Dizziness and vertigo are unsettling and can affect your quality of life. Vestibular rehabilitation has benefitted many patients suffering with these symptoms. Learn how this therapy can help you get back to normal.
What are dizziness and vertigo?
The symptoms of dizziness include feeling light-headed or unsteady. Vertigo is a type of dizziness in which you have a sensation of things spinning around you.
All kinds of dizziness put you at risk of falling and can interrupt your normal daily activities.
Causes of dizziness
Dizziness can have many causes. Inner ear problems, medication side effects, and neurological conditions can all trigger this symptom. Additionally, there may be an underlying condition or infection.
Some types of dizziness include:
- Benign paroxysmal positional vertigo (BPPV). This is caused by loose calcium carbonate particles (otoconia) becoming trapped in a part of the inner ear that senses position and balance. As they shift, they can trigger the sensation of movement.
- Ménière’s disease. A build-up of fluid inside the delicate inner ear interrupts normal balance signals to the brain. You may also have tinnitus, hearing loss, and a sense of fullness in the ear.
- Labyrinthitis and vestibular neuritis. These are viral infections of parts of the inner ear, which disrupts the sense of balance. They may also cause nausea and vomiting, nystagmus (uncontrolled eye movements) and hearing loss.
- Migraine headaches. People with migraines sometimes experience dizziness during an attack.
- Stroke and traumatic brain injury. Dizziness can result from damage to the brain.
Vestibular rehabilitation can help people who have a cause of dizziness that relates to the inner ear.
What is vestibular rehabilitation?
This specialised form of therapy is effective at treating people who have problems with the vestibular apparatus – that is, the part of the inner ear responsible for balance.
Although conditions that affect the vestibular apparatus can’t always be cured, vestibular rehabilitation works by helping the brain to compensate.
This means that symptoms of dizziness and vertigo settle, and balance improves.
The therapy programme includes three forms of exercise: habituation, gaze stabilisation, and balance training.
Habituation involves gradual exposure to movements or visual stimuli that provoke dizziness. Over time, the brain learns to cope with these triggers.
Gaze stabilisation involves learning to control eye movements while the head is moving. This is useful for people who find that moving their head causes their vision to jump.
Balance training helps people to cope with their environment and daily activities without falling. You may be given stretching, strengthening and balance-specific exercises.

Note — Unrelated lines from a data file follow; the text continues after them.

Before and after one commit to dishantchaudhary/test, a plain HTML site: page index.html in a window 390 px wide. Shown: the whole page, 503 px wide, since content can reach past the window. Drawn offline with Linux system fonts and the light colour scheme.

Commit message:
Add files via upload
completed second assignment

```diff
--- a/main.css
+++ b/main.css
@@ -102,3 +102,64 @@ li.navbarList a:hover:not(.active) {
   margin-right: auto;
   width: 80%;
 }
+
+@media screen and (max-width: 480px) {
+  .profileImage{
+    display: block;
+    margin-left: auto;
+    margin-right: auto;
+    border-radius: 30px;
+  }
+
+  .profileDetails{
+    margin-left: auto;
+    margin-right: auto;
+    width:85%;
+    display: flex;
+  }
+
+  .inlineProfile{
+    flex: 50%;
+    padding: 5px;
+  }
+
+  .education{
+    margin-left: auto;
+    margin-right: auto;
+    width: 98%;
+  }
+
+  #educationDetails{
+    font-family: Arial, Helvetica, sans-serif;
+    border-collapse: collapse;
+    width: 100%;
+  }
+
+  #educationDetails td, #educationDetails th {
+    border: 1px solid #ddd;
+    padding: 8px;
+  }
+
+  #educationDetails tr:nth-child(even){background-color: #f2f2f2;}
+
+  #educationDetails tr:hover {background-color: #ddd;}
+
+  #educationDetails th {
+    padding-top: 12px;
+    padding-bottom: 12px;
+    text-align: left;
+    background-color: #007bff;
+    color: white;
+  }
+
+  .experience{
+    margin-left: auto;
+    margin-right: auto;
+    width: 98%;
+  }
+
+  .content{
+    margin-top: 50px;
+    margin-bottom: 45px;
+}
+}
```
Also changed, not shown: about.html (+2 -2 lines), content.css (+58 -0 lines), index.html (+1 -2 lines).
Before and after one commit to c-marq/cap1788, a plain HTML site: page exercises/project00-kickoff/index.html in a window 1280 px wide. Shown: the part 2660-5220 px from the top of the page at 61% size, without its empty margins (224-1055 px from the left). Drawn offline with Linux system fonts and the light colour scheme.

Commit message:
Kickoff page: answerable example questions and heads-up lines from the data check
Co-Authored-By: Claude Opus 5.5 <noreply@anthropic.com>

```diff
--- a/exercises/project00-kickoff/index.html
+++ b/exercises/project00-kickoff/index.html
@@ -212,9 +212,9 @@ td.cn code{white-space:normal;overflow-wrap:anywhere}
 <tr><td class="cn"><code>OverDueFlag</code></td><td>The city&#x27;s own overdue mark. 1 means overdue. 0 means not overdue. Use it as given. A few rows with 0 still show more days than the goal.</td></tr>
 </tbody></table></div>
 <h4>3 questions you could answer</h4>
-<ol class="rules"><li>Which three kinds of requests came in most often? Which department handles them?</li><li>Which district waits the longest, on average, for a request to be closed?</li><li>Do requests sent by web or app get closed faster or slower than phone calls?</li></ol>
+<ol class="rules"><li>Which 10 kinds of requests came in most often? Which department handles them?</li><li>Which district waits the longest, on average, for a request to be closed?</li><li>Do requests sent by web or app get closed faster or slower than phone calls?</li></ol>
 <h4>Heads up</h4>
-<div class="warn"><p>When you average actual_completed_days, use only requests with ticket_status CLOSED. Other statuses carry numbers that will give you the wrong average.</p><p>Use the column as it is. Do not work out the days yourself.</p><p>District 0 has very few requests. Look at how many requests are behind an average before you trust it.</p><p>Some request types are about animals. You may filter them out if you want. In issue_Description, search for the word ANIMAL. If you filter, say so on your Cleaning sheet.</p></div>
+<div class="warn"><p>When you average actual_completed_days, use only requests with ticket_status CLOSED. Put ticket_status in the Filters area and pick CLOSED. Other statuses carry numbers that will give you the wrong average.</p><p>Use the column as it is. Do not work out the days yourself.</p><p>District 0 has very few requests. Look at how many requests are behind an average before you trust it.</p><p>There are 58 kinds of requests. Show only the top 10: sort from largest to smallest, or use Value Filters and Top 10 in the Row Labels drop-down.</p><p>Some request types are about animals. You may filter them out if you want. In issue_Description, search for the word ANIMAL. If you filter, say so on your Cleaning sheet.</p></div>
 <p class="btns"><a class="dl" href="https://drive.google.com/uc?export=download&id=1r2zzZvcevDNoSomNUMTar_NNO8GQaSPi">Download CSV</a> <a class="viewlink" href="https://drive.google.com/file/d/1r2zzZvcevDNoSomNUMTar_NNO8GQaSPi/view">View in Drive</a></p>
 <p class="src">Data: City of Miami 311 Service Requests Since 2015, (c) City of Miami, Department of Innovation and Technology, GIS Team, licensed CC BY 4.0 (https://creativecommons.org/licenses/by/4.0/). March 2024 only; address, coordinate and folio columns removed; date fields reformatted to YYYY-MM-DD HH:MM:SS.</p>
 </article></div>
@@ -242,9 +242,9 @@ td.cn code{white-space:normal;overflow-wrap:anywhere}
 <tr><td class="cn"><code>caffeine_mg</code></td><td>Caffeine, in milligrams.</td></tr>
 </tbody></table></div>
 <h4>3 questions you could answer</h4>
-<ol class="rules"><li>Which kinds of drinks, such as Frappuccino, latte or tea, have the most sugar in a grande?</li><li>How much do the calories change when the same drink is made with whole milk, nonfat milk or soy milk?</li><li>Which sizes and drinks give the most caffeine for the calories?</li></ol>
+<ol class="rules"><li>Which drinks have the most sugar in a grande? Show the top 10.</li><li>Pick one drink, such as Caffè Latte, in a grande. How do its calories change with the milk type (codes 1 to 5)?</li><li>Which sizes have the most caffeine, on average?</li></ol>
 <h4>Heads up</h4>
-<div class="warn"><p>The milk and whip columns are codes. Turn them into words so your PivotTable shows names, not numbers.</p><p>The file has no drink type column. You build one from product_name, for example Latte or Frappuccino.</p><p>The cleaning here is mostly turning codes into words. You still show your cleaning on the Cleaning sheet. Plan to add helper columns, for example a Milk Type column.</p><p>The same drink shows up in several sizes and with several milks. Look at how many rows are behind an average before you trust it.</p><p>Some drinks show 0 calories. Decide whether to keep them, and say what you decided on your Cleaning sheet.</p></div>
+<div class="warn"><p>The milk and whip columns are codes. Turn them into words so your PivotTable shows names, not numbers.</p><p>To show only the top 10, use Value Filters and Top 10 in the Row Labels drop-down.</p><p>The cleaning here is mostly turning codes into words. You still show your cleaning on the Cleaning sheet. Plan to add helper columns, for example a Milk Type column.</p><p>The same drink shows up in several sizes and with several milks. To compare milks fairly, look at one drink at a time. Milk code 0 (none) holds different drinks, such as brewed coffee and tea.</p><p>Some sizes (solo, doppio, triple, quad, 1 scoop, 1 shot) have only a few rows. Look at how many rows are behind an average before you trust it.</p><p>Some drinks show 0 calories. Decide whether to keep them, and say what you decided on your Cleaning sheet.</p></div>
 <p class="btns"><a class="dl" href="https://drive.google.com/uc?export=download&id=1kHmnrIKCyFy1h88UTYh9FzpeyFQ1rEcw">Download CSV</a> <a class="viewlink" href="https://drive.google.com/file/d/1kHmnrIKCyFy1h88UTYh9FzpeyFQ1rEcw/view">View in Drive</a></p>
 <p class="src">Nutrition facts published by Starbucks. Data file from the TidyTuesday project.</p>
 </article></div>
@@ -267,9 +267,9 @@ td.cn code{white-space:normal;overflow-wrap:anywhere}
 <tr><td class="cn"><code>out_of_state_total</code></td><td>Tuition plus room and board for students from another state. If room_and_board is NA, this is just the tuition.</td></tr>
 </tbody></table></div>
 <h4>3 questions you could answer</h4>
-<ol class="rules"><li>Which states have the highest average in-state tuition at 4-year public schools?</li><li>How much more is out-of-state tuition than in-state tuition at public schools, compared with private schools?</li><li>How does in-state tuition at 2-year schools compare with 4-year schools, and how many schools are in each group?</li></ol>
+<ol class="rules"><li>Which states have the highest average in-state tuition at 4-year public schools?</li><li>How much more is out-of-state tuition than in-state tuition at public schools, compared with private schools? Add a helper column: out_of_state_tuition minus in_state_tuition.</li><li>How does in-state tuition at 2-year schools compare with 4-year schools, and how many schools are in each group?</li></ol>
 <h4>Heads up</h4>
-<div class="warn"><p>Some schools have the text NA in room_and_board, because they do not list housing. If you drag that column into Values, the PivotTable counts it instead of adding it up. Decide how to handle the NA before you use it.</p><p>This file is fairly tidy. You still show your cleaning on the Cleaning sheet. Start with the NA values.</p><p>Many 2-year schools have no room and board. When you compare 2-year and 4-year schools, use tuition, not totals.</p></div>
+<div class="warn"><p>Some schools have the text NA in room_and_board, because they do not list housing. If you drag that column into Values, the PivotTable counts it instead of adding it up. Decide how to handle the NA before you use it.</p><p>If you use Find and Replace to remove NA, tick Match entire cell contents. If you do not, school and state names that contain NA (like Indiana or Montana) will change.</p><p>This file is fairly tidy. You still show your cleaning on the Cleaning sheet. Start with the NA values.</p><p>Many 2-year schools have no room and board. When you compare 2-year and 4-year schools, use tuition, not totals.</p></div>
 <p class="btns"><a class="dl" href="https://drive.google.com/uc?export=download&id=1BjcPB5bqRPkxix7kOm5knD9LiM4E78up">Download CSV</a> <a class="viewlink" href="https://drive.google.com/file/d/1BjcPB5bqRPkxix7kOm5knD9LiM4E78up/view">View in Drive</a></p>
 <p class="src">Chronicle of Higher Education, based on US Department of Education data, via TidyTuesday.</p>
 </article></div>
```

Vestibular rehabilitation therapy is designed around an individual and addresses their specific difficulties.
Epley, Gufoni or Semont manoeuvres are types of repositioning techniques that are often used to help with BPPV.
Your therapist will work with you to plan a tailored management programme, according to your needs.
Interested in finding out more?
Here at Woodside Clinic, we offer vestibular rehabilitation therapy to patients struggling with dizziness or vertigo. Our osteopath, Pratik, is a qualified vestibular rehabilitation therapist, and he works with people dealing with many kinds of dizziness issues.